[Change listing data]
--- START ---
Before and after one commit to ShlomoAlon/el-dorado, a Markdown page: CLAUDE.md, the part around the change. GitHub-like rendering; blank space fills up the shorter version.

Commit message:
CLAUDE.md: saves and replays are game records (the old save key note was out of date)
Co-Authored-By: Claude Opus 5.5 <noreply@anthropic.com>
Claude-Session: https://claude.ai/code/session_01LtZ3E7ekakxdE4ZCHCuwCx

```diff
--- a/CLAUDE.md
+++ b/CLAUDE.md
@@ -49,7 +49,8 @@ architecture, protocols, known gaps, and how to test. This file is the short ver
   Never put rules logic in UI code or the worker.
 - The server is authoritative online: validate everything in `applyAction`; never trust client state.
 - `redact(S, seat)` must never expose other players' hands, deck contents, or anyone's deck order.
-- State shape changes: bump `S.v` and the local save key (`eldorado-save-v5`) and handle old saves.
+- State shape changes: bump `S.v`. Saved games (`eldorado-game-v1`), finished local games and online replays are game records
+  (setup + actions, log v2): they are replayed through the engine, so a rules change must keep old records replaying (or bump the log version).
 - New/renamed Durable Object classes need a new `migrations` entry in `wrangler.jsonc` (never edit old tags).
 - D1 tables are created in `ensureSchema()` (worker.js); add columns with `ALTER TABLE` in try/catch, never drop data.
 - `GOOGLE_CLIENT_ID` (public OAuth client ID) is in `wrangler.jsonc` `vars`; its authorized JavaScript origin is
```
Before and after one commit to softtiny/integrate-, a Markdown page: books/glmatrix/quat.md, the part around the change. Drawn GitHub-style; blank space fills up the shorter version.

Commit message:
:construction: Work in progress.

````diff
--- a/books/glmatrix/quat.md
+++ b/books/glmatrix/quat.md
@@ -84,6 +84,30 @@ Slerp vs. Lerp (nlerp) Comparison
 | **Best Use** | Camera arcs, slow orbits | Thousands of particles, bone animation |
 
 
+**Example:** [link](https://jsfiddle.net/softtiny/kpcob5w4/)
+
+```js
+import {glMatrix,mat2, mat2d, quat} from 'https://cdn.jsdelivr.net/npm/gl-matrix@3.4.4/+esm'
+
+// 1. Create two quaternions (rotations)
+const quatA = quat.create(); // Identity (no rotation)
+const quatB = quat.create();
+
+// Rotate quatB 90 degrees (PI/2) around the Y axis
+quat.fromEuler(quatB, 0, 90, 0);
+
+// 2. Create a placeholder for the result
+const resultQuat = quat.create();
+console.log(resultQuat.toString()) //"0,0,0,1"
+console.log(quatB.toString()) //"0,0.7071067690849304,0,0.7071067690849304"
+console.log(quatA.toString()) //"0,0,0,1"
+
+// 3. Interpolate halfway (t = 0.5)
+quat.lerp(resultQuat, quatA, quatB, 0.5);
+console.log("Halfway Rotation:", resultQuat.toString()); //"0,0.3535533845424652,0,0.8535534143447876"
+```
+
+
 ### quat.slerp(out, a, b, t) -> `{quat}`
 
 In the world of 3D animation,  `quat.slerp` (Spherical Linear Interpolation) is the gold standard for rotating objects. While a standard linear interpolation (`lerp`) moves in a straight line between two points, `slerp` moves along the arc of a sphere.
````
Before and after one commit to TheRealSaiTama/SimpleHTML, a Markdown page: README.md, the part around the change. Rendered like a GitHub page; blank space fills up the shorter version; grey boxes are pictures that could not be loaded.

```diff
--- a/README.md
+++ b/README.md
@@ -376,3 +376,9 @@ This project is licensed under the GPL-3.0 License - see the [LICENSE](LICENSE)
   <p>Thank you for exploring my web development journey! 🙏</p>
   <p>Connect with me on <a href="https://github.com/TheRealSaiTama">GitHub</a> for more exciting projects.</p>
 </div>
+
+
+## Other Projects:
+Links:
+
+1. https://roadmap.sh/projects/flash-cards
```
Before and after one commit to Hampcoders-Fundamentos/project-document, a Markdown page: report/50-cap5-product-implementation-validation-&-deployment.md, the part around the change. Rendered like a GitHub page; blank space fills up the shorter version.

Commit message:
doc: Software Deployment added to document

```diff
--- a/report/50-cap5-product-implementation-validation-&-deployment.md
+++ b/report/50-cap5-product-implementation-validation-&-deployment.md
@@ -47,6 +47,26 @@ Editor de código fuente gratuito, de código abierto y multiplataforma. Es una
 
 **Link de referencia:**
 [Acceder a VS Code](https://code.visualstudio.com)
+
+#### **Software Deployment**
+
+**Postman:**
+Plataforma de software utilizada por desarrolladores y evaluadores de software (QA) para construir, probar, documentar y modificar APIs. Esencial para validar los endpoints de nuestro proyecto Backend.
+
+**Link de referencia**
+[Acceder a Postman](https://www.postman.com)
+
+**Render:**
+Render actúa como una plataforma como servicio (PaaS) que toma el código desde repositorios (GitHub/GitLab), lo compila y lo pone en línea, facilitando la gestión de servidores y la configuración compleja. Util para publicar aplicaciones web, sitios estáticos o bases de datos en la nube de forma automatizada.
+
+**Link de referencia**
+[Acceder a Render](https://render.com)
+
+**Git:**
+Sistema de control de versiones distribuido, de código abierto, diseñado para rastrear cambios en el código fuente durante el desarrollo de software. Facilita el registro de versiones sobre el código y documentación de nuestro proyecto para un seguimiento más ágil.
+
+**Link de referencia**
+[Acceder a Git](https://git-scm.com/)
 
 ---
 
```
--- END ---
§ **PROBLEM TO WORK ON**:
Set down the records once more, character for character.

§ **WRITTEN REPLY**:
Before and after one commit to ShlomoAlon/el-dorado, a Markdown page: CLAUDE.md, the part around the change. GitHub-like rendering; blank space fills up the shorter version.

Commit message:
CLAUDE.md: saves and replays are game records (the old save key note was out of date)
Co-Authored-By: Claude Opus 5.5 <noreply@anthropic.com>
Claude-Session: https://claude.ai/code/session_01LtZ3E7ekakxdE4ZCHCuwCx

```diff
--- a/CLAUDE.md
+++ b/CLAUDE.md
@@ -49,7 +49,8 @@ architecture, protocols, known gaps, and how to test. This file is the short ver
   Never put rules logic in UI code or the worker.
 - The server is authoritative online: validate everything in `applyAction`; never trust client state.
 - `redact(S, seat)` must never expose other players' hands, deck contents, or anyone's deck order.
-- State shape changes: bump `S.v` and the local save key (`eldorado-save-v5`) and handle old saves.
+- State shape changes: bump `S.v`. Saved games (`eldorado-game-v1`), finished local games and online replays are game records
+  (setup + actions, log v2): they are replayed through the engine, so a rules change must keep old records replaying (or bump the log version).
 - New/renamed Durable Object classes need a new `migrations` entry in `wrangler.jsonc` (never edit old tags).
 - D1 tables are created in `ensureSchema()` (worker.js); add columns with `ALTER TABLE` in try/catch, never drop data.
 - `GOOGLE_CLIENT_ID` (public OAuth client ID) is in `wrangler.jsonc` `vars`; its authorized JavaScript origin is
```
Before and after one commit to softtiny/integrate-, a Markdown page: books/glmatrix/quat.md, the part around the change. Drawn GitHub-style; blank space fills up the shorter version.

Commit message:
:construction: Work in progress.

````diff
--- a/books/glmatrix/quat.md
+++ b/books/glmatrix/quat.md
@@ -84,6 +84,30 @@ Slerp vs. Lerp (nlerp) Comparison
 | **Best Use** | Camera arcs, slow orbits | Thousands of particles, bone animation |
 
 
+**Example:** [link](https://jsfiddle.net/softtiny/kpcob5w4/)
+
+```js
+import {glMatrix,mat2, mat2d, quat} from 'https://cdn.jsdelivr.net/npm/gl-matrix@3.4.4/+esm'
+
+// 1. Create two quaternions (rotations)
+const quatA = quat.create(); // Identity (no rotation)
+const quatB = quat.create();
+
+// Rotate quatB 90 degrees (PI/2) around the Y axis
+quat.fromEuler(quatB, 0, 90, 0);
+
+// 2. Create a placeholder for the result
+const resultQuat = quat.create();
+console.log(resultQuat.toString()) //"0,0,0,1"
+console.log(quatB.toString()) //"0,0.7071067690849304,0,0.7071067690849304"
+console.log(quatA.toString()) //"0,0,0,1"
+
+// 3. Interpolate halfway (t = 0.5)
+quat.lerp(resultQuat, quatA, quatB, 0.5);
+console.log("Halfway Rotation:", resultQuat.toString()); //"0,0.3535533845424652,0,0.8535534143447876"
+```
+
+
 ### quat.slerp(out, a, b, t) -> `{quat}`
 
 In the world of 3D animation,  `quat.slerp` (Spherical Linear Interpolation) is the gold standard for rotating objects. While a standard linear interpolation (`lerp`) moves in a straight line between two points, `slerp` moves along the arc of a sphere.
````
Before and after one commit to TheRealSaiTama/SimpleHTML, a Markdown page: README.md, the part around the change. Rendered like a GitHub page; blank space fills up the shorter version; grey boxes are pictures that could not be loaded.

```diff
--- a/README.md
+++ b/README.md
@@ -376,3 +376,9 @@ This project is licensed under the GPL-3.0 License - see the [LICENSE](LICENSE)
   <p>Thank you for exploring my web development journey! 🙏</p>
   <p>Connect with me on <a href="https://github.com/TheRealSaiTama">GitHub</a> for more exciting projects.</p>
 </div>
+
+
+## Other Projects:
+Links:
+
+1. https://roadmap.sh/projects/flash-cards
```
Before and after one commit to Hampcoders-Fundamentos/project-document, a Markdown page: report/50-cap5-product-implementation-validation-&-deployment.md, the part around the change. Rendered like a GitHub page; blank space fills up the shorter version.

Commit message:
doc: Software Deployment added to document

```diff
--- a/report/50-cap5-product-implementation-validation-&-deployment.md
+++ b/report/50-cap5-product-implementation-validation-&-deployment.md
@@ -47,6 +47,26 @@ Editor de código fuente gratuito, de código abierto y multiplataforma. Es una
 
 **Link de referencia:**
 [Acceder a VS Code](https://code.visualstudio.com)
+
+#### **Software Deployment**
+
+**Postman:**
+Plataforma de software utilizada por desarrolladores y evaluadores de software (QA) para construir, probar, documentar y modificar APIs. Esencial para validar los endpoints de nuestro proyecto Backend.
+
+**Link de referencia**
+[Acceder a Postman](https://www.postman.com)
+
+**Render:**
+Render actúa como una plataforma como servicio (PaaS) que toma el código desde repositorios (GitHub/GitLab), lo compila y lo pone en línea, facilitando la gestión de servidores y la configuración compleja. Util para publicar aplicaciones web, sitios estáticos o bases de datos en la nube de forma automatizada.
+
+**Link de referencia**
+[Acceder a Render](https://render.com)
+
+**Git:**
+Sistema de control de versiones distribuido, de código abierto, diseñado para rastrear cambios en el código fuente durante el desarrollo de software. Facilita el registro de versiones sobre el código y documentación de nuestro proyecto para un seguimiento más ágil.
+
+**Link de referencia**
+[Acceder a Git](https://git-scm.com/)
 
 ---
 
```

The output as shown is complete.